# Goal of the exercise
Your answer should consist of the lines in the data below that contain "print".

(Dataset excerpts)
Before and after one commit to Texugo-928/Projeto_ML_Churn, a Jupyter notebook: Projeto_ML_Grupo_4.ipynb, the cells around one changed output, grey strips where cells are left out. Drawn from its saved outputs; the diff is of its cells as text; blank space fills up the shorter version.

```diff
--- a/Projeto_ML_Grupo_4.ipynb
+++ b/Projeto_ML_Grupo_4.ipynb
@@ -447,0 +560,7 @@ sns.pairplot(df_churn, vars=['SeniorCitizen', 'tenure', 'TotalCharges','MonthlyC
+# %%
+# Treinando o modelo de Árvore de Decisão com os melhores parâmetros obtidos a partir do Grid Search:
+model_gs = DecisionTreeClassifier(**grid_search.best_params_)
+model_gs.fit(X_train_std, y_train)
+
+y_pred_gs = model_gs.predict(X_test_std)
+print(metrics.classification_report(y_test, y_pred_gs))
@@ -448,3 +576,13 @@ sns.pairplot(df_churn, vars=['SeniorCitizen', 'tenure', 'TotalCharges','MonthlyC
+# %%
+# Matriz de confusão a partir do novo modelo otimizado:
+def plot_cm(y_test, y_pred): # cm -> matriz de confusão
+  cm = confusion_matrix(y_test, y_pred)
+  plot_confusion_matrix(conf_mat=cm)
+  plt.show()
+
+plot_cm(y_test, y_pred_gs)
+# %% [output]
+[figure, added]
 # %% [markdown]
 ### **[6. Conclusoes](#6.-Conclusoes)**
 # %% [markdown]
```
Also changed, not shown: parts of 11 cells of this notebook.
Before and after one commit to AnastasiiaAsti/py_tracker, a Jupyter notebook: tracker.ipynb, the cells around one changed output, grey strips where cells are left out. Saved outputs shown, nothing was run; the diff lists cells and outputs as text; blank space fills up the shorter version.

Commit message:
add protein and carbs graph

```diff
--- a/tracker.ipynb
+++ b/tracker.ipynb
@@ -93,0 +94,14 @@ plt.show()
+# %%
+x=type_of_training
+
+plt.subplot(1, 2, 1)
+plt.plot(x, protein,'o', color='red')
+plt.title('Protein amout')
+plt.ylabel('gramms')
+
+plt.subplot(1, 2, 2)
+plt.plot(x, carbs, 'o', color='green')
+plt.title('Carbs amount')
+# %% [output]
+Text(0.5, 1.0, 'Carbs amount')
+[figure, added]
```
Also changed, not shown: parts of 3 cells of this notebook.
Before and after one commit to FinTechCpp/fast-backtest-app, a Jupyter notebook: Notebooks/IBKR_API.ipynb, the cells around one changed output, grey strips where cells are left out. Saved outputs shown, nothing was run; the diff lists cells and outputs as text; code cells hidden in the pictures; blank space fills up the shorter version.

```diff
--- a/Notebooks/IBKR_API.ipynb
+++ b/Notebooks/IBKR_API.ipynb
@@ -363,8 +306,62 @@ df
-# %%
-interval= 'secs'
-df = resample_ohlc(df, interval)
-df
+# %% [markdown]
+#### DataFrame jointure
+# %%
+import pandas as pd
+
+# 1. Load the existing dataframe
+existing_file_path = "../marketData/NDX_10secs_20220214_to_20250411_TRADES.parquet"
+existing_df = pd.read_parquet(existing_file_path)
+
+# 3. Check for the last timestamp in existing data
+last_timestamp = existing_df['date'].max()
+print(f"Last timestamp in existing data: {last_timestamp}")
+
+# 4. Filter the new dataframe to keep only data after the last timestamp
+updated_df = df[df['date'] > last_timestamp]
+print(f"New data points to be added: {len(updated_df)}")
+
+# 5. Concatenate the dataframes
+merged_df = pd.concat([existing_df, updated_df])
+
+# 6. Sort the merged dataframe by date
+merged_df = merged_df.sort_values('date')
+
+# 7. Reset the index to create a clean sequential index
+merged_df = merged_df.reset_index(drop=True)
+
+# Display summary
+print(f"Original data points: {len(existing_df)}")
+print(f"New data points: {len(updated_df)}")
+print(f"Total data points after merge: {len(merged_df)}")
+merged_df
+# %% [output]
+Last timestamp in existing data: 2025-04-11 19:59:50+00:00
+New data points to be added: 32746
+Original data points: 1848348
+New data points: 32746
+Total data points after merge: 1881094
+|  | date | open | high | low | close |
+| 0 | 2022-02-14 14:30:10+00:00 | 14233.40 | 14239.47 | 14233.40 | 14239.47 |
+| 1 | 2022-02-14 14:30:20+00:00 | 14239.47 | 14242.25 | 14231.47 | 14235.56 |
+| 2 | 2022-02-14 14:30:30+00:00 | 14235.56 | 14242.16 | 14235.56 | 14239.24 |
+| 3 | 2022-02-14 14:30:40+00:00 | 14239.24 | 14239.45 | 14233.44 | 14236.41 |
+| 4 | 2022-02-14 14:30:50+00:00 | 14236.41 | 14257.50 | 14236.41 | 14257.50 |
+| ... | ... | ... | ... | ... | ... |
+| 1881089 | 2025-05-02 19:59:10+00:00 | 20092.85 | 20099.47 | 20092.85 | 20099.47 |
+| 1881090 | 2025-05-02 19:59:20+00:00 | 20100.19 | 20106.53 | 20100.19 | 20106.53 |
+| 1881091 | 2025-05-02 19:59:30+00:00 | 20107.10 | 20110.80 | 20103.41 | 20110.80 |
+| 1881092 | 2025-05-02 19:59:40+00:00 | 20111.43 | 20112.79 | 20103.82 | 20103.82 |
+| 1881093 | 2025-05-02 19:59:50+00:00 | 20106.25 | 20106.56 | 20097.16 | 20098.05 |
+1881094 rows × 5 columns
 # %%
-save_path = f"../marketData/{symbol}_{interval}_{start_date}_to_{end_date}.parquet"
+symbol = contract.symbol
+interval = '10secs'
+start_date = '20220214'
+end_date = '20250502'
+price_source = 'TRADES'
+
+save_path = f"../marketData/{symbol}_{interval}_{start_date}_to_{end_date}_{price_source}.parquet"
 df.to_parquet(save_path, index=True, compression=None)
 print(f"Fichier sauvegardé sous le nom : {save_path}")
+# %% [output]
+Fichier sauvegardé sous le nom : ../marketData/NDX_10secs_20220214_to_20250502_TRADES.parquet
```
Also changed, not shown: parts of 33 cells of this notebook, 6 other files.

# Problem solution
+print(metrics.classification_report(y_test, y_pred_gs))
+print(f"Last timestamp in existing data: {last_timestamp}")
+print(f"New data points to be added: {len(updated_df)}")
+print(f"Original data points: {len(existing_df)}")
+print(f"New data points: {len(updated_df)}")
+print(f"Total data points after merge: {len(merged_df)}")
 print(f"Fichier sauvegardé sous le nom : {save_path}")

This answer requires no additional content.